“Barely more than a year after the coronavirus caused the steepest economic fall and job losses on record, the speed of the rebound has been so unexpectedly swift that many companies can’t fill jobs or acquire enough supplies to meet a pent-up burst of customer demand.”
Concerned business leaders searching for an answer to this shortfall will be interested in a highly successful management approach. The approach is based on the work of quality guru W. Edwards Deming who repeatedly demonstrated that excellence can be achieved at the least cost through process improvement.
Deming’ s approach, dubbed “Lean Thinking” for its ability to do more with less, focuses on removing steps within these processes that are not necessary and do not add value.
Many organizations in the today’s world have faced a similar do-more-with-less challenge. Interestingly, those who have successfully met it, regardless of industry, share a commonality – the focus on process improvement. This approach to improving performance (doing more) while using the minimum amount of precious resources (with less) is nicknamed “Lean”. Lean Process Improvement does NOT equate to layoffs nor downsizing. Rather, the Lean Approach focuses on doing more with existing resources.
Everything we do, whether in our personal life or work life, is a function of process – making a sandwich, conducting a meeting, preparing a report – they all are processes. Each process is made up of a series of discrete steps that include a defined beginning step, a defined end step, and multiple steps between the two. This series of process steps yields an intended result (product or service) that is desired (valued) by someone (customer.) The important relationship among customer, value, and process distinguishes the Lean philosophy.
Lean is a respect-based improvement program. It respects each worker as a human person. It respects each individual’s knowledge and contribution. It promotes growth in both areas so workers as well as managers learn and improve.
Lean also recognizes the importance of each process and person to the overall success of the organization’s mission.
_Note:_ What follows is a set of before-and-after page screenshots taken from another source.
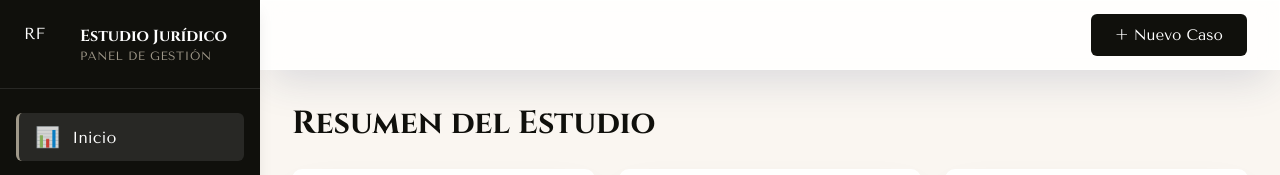
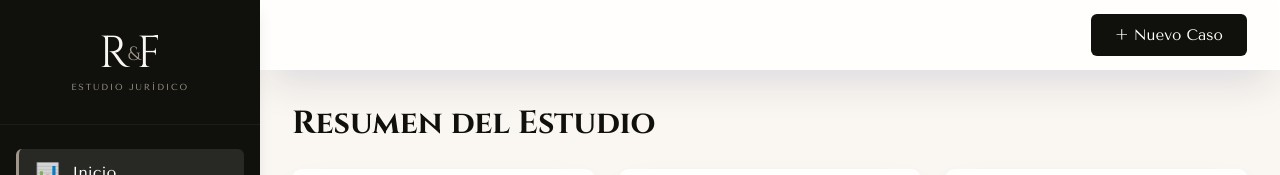
Before and after one commit to bferreyr/estudioRF, a Next.js app: page /dashboard in a window 1280 px wide. Shown: the top 175 px of the page. Built offline with nearby package versions, Linux system fonts and the light colour scheme; no server answers; the database is empty.

Commit message:
Replace generic logo with custom CSS R&F branding logo

```diff
--- a/src/app/dashboard/layout.tsx
+++ b/src/app/dashboard/layout.tsx
@@ -14,11 +14,27 @@ export default async function DashboardLayout({
     <div className="dashboard-layout">
       {/* Sidebar */}
       <aside className="sidebar">
-        <div className="sidebar-header">
-          <div className="logo-placeholder small">RF</div>
-          <div className="brand-text">
-            <h2>Estudio Jurídico</h2>
-            <p>Panel de Gestión</p>
+        <div className="sidebar-header" style={{ padding: '2rem 1.5rem', display: 'flex', justifyContent: 'center', borderBottom: '1px solid rgba(255,255,255,0.05)' }}>
+          <div style={{ display: 'flex', flexDirection: 'column', alignItems: 'center', textDecoration: 'none' }}>
+            <div style={{
+              fontFamily: 'Cinzel, serif',
+              fontSize: '2.8rem',
+              lineHeight: '1',
+              color: '#faf6f1',
+              display: 'flex',
+              alignItems: 'center'
+            }}>
+              R<span style={{ fontSize: '1.2rem', margin: '0 -0.2rem 0 -0.1rem', color: 'var(--accent)' }}>&</span>F
+            </div>
+            <div style={{
+              fontFamily: 'Tenor Sans, sans-serif',
+              fontSize: '0.55rem',
+              letterSpacing: '0.2em',
+              color: 'var(--accent)',
+              marginTop: '0.3rem'
+            }}>
+              ESTUDIO JURÍDICO
+            </div>
           </div>
         </div>
 
```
With respect as a core value, Lean improves essential trust relationships at the same time it improves processes – worker to worker, worker to company, and company to worker. The health of these relationships directly shapes the image of the organization, both internal and external.
Lean is a dynamic and authentic continuous improvement process. It promotes a constant state of re-evaluation that asks, can this be done in a better way or with a better outcome? What can be eliminated in the process without reducing value to the customer/end-user? Lean is proactive rather than reactive. It seeks to anticipate and prevent rather than fix and resolve.
A core Lean belief is that all processes can be improved. This belief is supported by research findings that suggest up to 80% of the steps in any process are unnecessary to achieve the desired process output.
That means the time and resources used in those unnecessary steps could be saved and used elsewhere, to accomplish even more.
The Lean Approach seeks to improve processes by streamlining them. This is accomplished by looking at individual process steps from the end-user’s viewpoint to identify, reduce and eventually eliminate anything that does not add value. Anything that does not add value is looked upon as waste. When waste is eliminated, only value remains.
If you want to be competitive in this post pandemic economy, you will have to adopt the Lean model of doing more with less to your operations and begin your process improvement journey.
It takes time to figure out what and how to improve, but we now live in a digital world and the challenges in that world are:
That is why we have devised our Lean Sprint improvement system to accelerate your lean process improvement journey because time is a most precious commodity in all organizations.
Lean Management is not a new concept, but it is a concept that is ripe for the post pandemic economy. There is no question that differences exist between the products of a manufacturing assembly line and those of a service organization. But a huge similarity exists in the delivery systems of these organizations, delivery systems made up of thousands of complex processes. As such, many aspects Lean process improvement methodologies and other Lean tools can help your organization do more with less.
Willie Carter has nearly four decades of continuous improvement experience, which have enabled him to be a good listener, teacher, coach and leader as he helps organizations do more with less to transform creative thought into organizational agility and excellence. In addition to his consulting practice, he is on the adjunct faculty at Roosevelt University, Chicago, IL.